Data entries
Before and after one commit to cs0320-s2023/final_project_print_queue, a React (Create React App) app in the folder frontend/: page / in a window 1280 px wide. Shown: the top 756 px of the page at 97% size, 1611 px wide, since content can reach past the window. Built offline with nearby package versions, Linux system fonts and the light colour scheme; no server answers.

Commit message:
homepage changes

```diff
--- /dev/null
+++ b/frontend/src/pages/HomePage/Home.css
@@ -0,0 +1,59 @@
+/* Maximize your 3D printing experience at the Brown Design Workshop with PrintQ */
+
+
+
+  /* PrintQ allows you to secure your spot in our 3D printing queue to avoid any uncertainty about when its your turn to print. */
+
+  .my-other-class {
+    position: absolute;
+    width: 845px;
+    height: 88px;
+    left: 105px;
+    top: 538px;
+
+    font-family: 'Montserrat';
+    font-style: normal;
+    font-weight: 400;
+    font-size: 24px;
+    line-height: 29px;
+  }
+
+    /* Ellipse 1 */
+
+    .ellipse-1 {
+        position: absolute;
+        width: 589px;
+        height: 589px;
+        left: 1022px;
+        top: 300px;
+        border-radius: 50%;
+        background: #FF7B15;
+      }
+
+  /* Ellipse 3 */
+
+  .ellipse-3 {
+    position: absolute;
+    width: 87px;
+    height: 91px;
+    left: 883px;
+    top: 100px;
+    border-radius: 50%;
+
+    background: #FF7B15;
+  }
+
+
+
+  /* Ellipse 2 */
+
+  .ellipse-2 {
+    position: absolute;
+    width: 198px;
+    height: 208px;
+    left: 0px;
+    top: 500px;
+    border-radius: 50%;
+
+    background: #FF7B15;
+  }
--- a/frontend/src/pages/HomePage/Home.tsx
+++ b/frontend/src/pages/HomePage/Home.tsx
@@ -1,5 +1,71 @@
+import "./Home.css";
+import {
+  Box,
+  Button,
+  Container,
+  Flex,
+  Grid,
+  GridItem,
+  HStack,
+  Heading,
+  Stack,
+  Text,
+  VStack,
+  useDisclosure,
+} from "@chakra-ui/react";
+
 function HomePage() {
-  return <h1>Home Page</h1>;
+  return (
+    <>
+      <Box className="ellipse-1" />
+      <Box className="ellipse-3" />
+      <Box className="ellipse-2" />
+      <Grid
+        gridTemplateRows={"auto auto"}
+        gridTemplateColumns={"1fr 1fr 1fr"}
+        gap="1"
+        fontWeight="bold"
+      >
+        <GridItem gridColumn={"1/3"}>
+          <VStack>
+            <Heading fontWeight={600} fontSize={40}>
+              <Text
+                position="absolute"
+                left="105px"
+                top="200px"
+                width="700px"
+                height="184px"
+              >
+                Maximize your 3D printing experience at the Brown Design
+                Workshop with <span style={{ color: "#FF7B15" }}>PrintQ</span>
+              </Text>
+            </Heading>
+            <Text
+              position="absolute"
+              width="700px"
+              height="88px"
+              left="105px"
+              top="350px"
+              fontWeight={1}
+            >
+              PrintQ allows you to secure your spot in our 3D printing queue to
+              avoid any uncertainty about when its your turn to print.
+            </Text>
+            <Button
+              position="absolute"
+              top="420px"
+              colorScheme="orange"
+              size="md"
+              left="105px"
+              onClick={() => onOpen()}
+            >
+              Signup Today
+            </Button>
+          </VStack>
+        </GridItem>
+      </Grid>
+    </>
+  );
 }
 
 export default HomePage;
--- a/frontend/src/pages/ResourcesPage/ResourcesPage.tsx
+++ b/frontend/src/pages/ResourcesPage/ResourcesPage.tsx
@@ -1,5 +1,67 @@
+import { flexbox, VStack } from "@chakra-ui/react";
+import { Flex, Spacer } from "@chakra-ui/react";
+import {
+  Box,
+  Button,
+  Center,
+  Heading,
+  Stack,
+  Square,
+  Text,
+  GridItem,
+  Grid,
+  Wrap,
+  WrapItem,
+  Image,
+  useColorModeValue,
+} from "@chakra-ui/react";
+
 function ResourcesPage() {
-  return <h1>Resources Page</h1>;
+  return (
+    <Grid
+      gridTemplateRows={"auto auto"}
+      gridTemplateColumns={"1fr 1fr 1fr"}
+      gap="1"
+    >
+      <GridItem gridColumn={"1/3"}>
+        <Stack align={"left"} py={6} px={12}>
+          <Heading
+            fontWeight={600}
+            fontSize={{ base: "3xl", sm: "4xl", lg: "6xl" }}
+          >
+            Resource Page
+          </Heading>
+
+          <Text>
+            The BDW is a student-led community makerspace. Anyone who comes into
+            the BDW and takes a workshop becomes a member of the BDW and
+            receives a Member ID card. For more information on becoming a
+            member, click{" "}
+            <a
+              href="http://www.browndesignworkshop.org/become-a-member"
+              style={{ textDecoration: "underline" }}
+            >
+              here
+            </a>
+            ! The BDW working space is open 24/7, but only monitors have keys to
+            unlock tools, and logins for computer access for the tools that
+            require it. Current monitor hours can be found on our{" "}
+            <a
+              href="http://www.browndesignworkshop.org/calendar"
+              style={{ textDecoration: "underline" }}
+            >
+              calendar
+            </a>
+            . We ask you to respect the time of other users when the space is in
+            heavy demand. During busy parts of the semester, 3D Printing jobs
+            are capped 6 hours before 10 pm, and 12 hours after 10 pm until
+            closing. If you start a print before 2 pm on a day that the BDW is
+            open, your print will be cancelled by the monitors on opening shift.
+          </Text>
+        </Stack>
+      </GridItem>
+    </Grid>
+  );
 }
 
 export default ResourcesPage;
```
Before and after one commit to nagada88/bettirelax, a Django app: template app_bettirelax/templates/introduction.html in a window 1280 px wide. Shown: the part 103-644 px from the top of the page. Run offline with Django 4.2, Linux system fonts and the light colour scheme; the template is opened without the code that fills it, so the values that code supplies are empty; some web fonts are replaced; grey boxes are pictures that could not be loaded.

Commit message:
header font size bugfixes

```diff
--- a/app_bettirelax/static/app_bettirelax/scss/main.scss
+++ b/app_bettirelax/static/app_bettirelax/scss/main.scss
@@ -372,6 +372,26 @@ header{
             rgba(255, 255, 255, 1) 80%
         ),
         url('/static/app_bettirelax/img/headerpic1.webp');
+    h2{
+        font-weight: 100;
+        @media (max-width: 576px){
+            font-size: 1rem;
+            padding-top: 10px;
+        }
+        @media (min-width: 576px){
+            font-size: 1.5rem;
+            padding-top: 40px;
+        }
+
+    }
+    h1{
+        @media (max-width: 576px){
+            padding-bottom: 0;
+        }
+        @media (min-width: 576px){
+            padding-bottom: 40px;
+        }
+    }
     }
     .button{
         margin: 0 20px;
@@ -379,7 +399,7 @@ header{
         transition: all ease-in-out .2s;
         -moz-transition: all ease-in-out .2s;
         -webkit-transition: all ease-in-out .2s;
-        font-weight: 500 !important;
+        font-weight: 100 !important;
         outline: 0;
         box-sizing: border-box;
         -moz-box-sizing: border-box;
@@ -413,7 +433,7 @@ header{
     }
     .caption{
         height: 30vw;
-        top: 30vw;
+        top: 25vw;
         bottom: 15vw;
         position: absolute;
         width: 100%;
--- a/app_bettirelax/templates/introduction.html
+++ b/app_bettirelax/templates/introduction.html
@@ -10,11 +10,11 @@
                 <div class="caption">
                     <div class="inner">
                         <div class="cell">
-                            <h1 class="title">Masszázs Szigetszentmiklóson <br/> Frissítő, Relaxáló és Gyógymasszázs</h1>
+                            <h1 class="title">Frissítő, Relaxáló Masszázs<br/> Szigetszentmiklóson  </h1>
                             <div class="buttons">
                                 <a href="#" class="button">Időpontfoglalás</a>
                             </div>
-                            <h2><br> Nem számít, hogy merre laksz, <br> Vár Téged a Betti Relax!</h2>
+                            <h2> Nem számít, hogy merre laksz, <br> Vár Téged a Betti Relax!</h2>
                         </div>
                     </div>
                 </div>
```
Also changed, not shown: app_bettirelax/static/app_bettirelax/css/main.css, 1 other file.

What this task involves
Copy each line in the entries above where the word "Heading" shows up.

Exercise solution
+  Heading,
+            <Heading fontWeight={600} fontSize={40}>
+            </Heading>
+  Heading,
+          <Heading
+          </Heading>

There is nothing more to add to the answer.